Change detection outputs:
○ ○ ○
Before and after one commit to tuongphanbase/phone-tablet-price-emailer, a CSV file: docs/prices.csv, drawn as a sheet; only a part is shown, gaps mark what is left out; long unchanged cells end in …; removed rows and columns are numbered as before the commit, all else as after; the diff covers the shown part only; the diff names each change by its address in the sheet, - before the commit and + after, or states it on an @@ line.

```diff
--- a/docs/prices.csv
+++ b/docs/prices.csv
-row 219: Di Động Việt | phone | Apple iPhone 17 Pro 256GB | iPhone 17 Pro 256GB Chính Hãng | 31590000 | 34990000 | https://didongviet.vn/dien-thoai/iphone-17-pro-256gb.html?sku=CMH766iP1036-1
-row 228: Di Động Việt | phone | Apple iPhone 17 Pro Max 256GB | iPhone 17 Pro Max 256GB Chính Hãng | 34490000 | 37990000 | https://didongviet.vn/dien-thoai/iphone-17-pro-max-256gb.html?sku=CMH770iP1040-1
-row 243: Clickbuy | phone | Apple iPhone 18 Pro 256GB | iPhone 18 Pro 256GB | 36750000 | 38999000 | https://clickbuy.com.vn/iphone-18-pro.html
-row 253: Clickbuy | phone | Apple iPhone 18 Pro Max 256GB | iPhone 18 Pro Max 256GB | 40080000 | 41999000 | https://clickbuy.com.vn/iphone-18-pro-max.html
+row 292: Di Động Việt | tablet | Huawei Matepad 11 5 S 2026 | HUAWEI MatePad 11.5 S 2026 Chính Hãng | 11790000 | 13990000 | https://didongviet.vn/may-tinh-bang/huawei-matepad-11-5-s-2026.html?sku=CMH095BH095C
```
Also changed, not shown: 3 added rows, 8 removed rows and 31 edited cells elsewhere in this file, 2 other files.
○ ○ ○
From the entries above, copy every line that holds the word "Clickbuy".

-row 243: Clickbuy | phone | Apple iPhone 18 Pro 256GB | iPhone 18 Pro 256GB | 36750000 | 38999000 | https://clickbuy.com.vn/iphone-18-pro.html
-row 253: Clickbuy | phone | Apple iPhone 18 Pro Max 256GB | iPhone 18 Pro Max 256GB | 40080000 | 41999000 | https://clickbuy.com.vn/iphone-18-pro-max.html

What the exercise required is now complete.